───── Entries shown
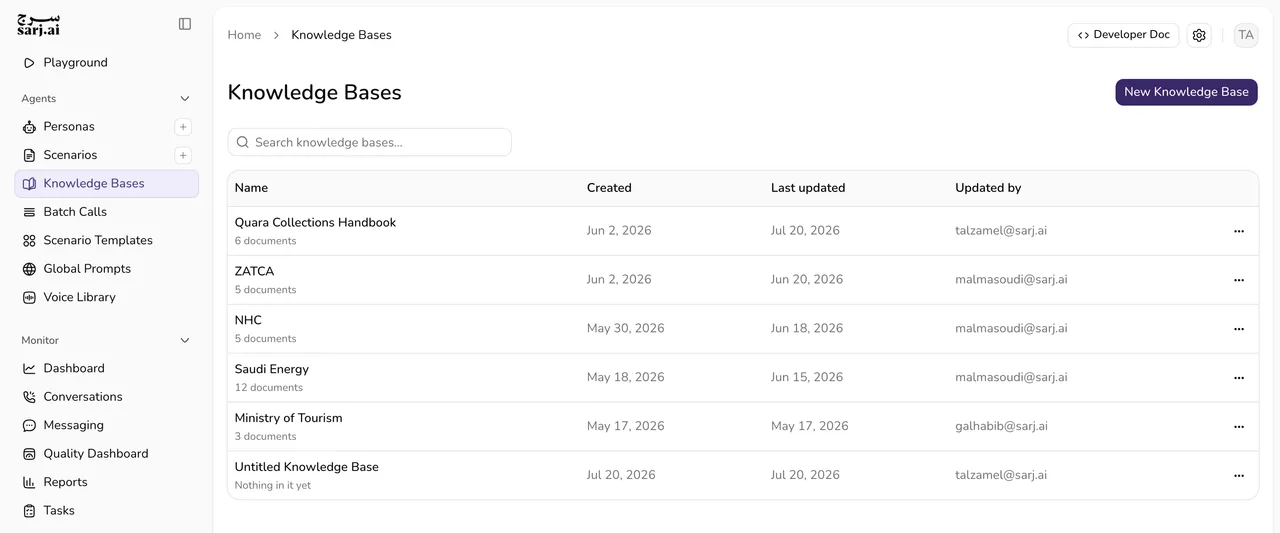
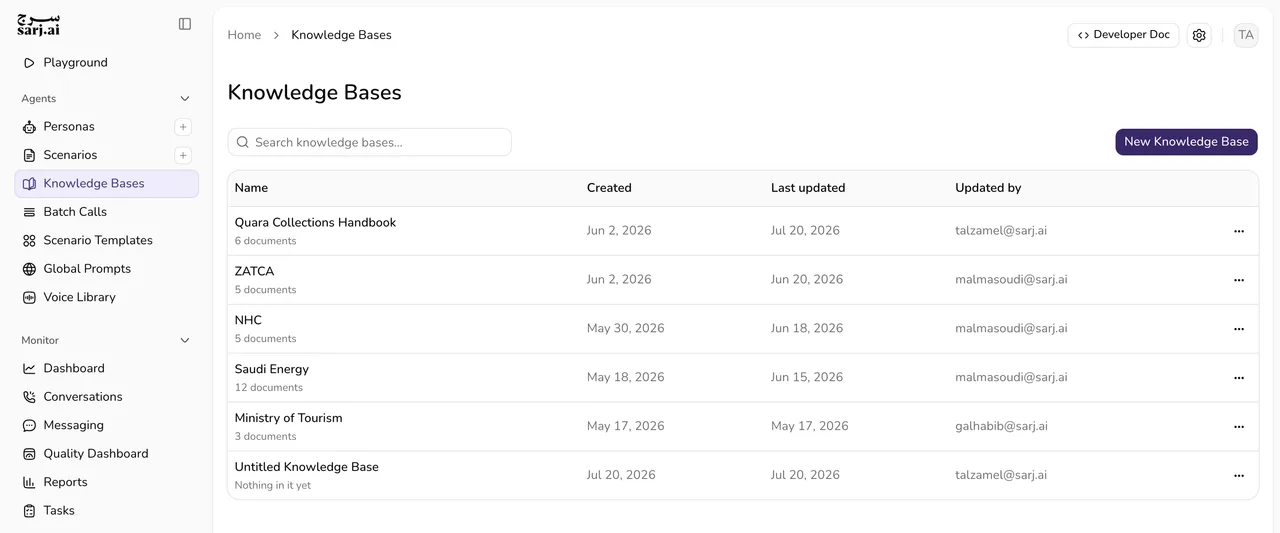
fix(knowledge-base): put the create button on the search row
The button sat on the title row while search sat alone below it, leaving
the whole right half of that row empty and the two controls on different
lines for no reason. Moving it down puts search and the action that adds
to the table on one row, right edge against the table's.

The header is left holding only the h1, so its flex classes go with the
button.

Registry and thumbnail rebuilt for the change. The other fifteen
thumbnails were already stale before this and are left alone.

Changed region(s): [[0.8438, 0.1201, 1.0, 0.2101], [0.875, 0.2402, 1.0, 0.3002]]

diff --git a/src/components/knowledge-base/knowledge-base-index.tsx b/src/components/knowledge-base/knowledge-base-index.tsx
@@ -66,25 +66,30 @@ export function KnowledgeBaseIndex({
   return (
     <AppShell active="Knowledge Bases">
       <div className="flex flex-col gap-6 p-3 lg:p-4">
-        <header className="flex flex-wrap items-center justify-between gap-4">
+        <header>
           <h1 className="text-2xl font-semibold">Knowledge Bases</h1>
-          <Button onClick={() => setCreating(true)}>New Knowledge Base</Button>
         </header>
 
-        {/* Search sits outside the card rather than in a band inside it. It is
-          one control over one table, so the card can hold only the table, and
-          the gap here is tighter than the page's own so the two still read as
-          one thing. */}
+        {/* Search sits outside the card rather than in a band inside it, sharing
+          a row with the action that adds to the table — so the card can hold
+          only the table, and the gap here is tighter than the page's own so the
+          two still read as one thing. */}
         <section className="flex flex-col gap-4">
-          <InputGroup className="max-w-80">
-            <InputGroupAddon>
-              <SearchIcon />
-            </InputGroupAddon>
-            <InputGroupInput
-              placeholder="Search knowledge bases..."
-              aria-label="Search knowledge bases"
-            />
-          </InputGroup>
+          <div className="flex flex-wrap items-center justify-between gap-4">
+            <InputGroup className="max-w-80">
+              <InputGroupAddon>
+                <SearchIcon />
+              </InputGroupAddon>
+              <InputGroupInput
+                placeholder="Search knowledge bases..."
+                aria-label="Search knowledge bases"
+              />
+            </InputGroup>
+
+            <Button onClick={() => setCreating(true)}>
+              New Knowledge Base
+            </Button>
+          </div>
 
           {/* `--card-spacing: 0` is how Card is told its content reaches the
             edge — the table draws its own header band and row rules, so the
──────────
§ Task requirements
Copy every line from the records above that contains the word "InputGroupAddon".

§ Exercise result
-            <InputGroupAddon>
-            </InputGroupAddon>
+              <InputGroupAddon>
+              </InputGroupAddon>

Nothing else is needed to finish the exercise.